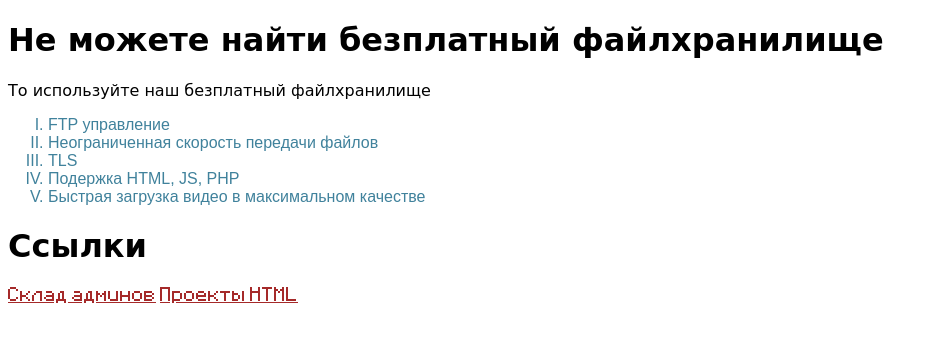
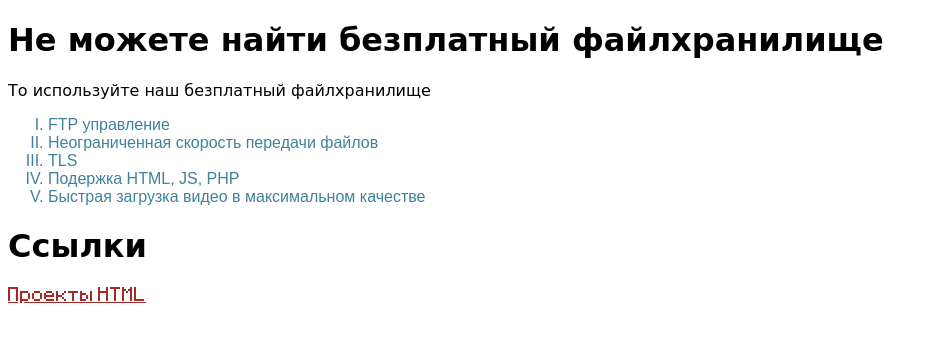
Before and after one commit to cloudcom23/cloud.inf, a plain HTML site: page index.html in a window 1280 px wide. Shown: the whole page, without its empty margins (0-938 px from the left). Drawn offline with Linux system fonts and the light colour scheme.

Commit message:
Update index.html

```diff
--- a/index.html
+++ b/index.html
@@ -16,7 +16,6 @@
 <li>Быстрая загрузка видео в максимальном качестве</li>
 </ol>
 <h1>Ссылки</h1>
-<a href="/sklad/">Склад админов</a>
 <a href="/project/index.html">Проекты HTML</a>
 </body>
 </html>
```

Activity =>
The lines to return are those holding the string "index" anywhere in the listing above.

Task solution =>
Before and after one commit to cloudcom23/cloud.inf, a plain HTML site: page index.html in a window 1280 px wide. Shown: the whole page, without its empty margins (0-938 px from the left). Drawn offline with Linux system fonts and the light colour scheme.
Update index.html
--- a/index.html
+++ b/index.html
 <a href="/project/index.html">Проекты HTML</a>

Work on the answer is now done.